During the 1930, not only was the economy a mess, but agriculture suffered from ferocious climactic events: the 1933 hurricane, peach blight, drought. Rachel’s skills in small vegetable farming and preserving the harvest through canning were vital in ensuring that the family survived.
In those days before penicillin, staying healthy was a challenge. Herbs, juicing, and natural remedies were key elements that Rachel employed. Measles, mumps, whooping cough, scarlet fever, and the flu were just a few things that they had to get through. When her husband fell from a tree and broke his back, Rachel tended him and the farm and the family. His recovery was due in large part to her care.
Rachel’s commitment to her five daughters’ education was unwavering. They were expected to do well in school. They all had farm chores to do, but schoolwork was always at the top of the list. All of her children went to college.

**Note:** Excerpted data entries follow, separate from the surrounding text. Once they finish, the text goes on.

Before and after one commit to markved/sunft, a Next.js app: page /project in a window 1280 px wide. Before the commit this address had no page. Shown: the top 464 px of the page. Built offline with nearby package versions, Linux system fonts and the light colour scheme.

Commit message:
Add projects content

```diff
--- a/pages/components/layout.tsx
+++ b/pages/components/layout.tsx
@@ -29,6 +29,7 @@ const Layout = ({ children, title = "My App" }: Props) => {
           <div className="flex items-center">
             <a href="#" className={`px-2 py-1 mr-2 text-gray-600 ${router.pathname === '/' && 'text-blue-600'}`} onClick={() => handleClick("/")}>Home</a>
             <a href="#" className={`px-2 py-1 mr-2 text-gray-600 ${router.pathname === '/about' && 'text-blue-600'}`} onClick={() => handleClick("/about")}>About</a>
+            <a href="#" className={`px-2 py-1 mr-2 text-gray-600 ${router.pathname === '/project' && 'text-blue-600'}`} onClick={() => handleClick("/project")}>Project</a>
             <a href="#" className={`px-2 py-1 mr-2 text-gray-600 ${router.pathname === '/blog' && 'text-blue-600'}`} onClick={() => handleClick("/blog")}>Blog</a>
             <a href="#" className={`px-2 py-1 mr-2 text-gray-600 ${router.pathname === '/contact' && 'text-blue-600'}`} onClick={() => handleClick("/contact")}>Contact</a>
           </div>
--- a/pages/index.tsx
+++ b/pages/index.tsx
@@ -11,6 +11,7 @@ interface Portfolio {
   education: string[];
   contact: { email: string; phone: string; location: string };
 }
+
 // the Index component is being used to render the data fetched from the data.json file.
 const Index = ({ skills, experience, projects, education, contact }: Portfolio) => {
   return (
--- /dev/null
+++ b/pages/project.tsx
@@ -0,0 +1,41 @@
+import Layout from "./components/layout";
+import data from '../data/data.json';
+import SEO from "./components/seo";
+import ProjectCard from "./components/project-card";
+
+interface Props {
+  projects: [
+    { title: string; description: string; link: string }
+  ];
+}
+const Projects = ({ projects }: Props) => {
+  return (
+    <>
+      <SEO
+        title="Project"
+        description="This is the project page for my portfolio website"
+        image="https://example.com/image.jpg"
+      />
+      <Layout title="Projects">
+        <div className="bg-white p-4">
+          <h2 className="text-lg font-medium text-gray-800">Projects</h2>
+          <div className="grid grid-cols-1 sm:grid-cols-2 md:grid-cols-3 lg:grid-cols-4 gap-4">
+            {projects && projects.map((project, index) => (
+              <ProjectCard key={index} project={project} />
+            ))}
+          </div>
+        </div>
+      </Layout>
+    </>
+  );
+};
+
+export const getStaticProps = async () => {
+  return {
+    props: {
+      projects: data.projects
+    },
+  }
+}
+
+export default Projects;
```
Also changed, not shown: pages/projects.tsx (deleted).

Of course, growing up I as a grandchild did not ponder what a wonderful role model Rachel Webster was. Someone who was talented in many areas, self-taught in many areas, continued to learn her whole life, gave generously of her time to others, was a dedicated teacher to her family and to others, and was unfailingly patient, polite, and courteous—what a wonderful person! For me, she was simply “Grandmom.” We loved her great cooking and terrific pies. There were always games to play and stories to be told when we visited. She showed us how to help in the kitchen (I suspect we made more mess than helped) or how to sew a skirt. She loved us, which is the greatest gift of all. I can look back now and appreciate the gift of a life well-lived.